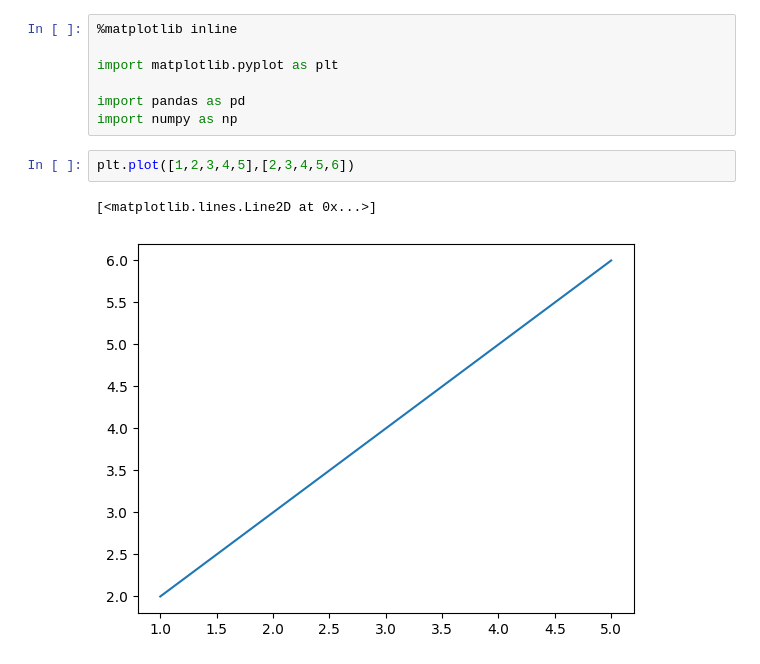
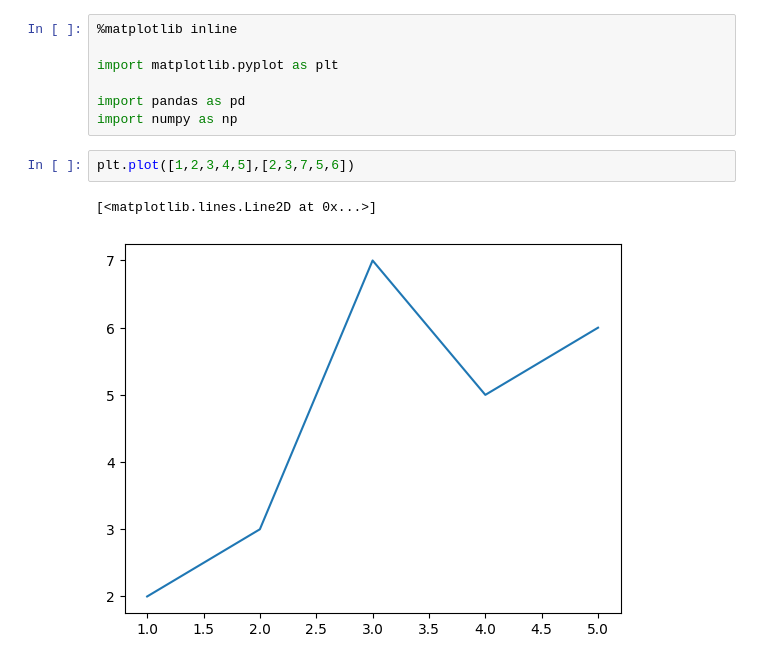
Before and after one commit to slayerrr12/PythonSage, a Jupyter notebook: BasicMatplotLib/BasicMatplotLib.ipynb, the cells around one changed output. Cells and saved outputs as stored; diff of their text form.

```diff
--- a/BasicMatplotLib/BasicMatplotLib.ipynb
+++ b/BasicMatplotLib/BasicMatplotLib.ipynb
@@ -8,7 +8,7 @@ import matplotlib.pyplot as plt
 import pandas as pd
 import numpy as np
 # %%
-plt.plot([1,2,3,4,5],[2,3,4,5,6])
+plt.plot([1,2,3,4,5],[2,3,7,5,6])
 # %% [output]
 [<matplotlib.lines.Line2D at 0x...>]
-[figure, old version]
+[figure, new version]
```
Also changed, not shown: parts of 1 cell of this notebook.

What to work on: Your answer should be the lines of the material above that include "version".

Answer section:
-[figure, old version]
+[figure, new version]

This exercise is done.